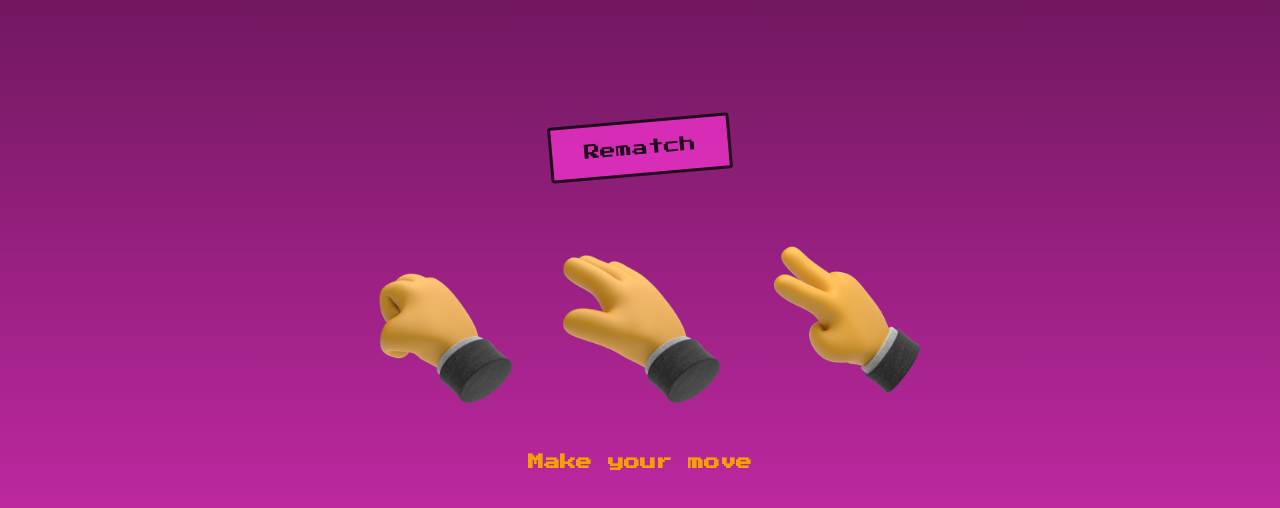
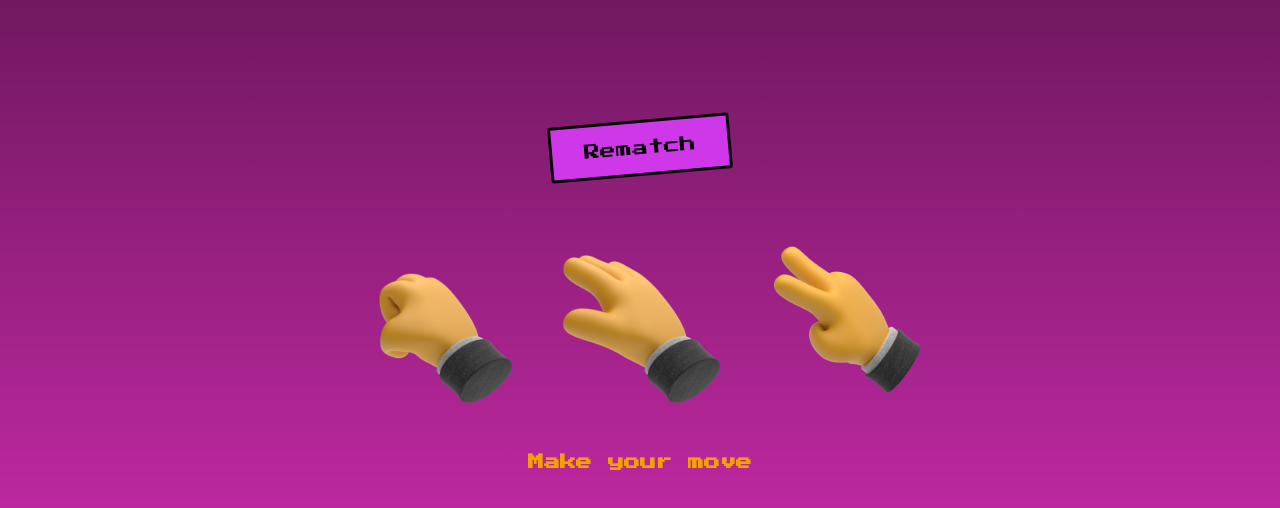
Before and after one commit to luisquispetello/game-rockPaperScissors, a plain HTML site: page index.html in a window 1280 px wide. In both pictures the pointer is over the button "Rematch". Shown: the part 288-796 px from the top of the page. Drawn offline with Linux system fonts and the light colour scheme.

Commit message:
css hover btn changed

```diff
--- a/css/style.css
+++ b/css/style.css
@@ -75,7 +75,7 @@ body {
 }
 
 .rematch-btn:hover {
-    opacity: 0.8;
+    filter: hue-rotate(-15deg);
 }
 
 .rematch-btn:active {
```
══════════════════════════════
### Work instructions
With the pictures removed, copy the data above word for word.

### Answer to this task
Before and after one commit to luisquispetello/game-rockPaperScissors, a plain HTML site: page index.html in a window 1280 px wide. In both pictures the pointer is over the button "Rematch". Shown: the part 288-796 px from the top of the page. Drawn offline with Linux system fonts and the light colour scheme.

Commit message:
css hover btn changed

```diff
--- a/css/style.css
+++ b/css/style.css
@@ -75,7 +75,7 @@ body {
 }
 
 .rematch-btn:hover {
-    opacity: 0.8;
+    filter: hue-rotate(-15deg);
 }
 
 .rematch-btn:active {
```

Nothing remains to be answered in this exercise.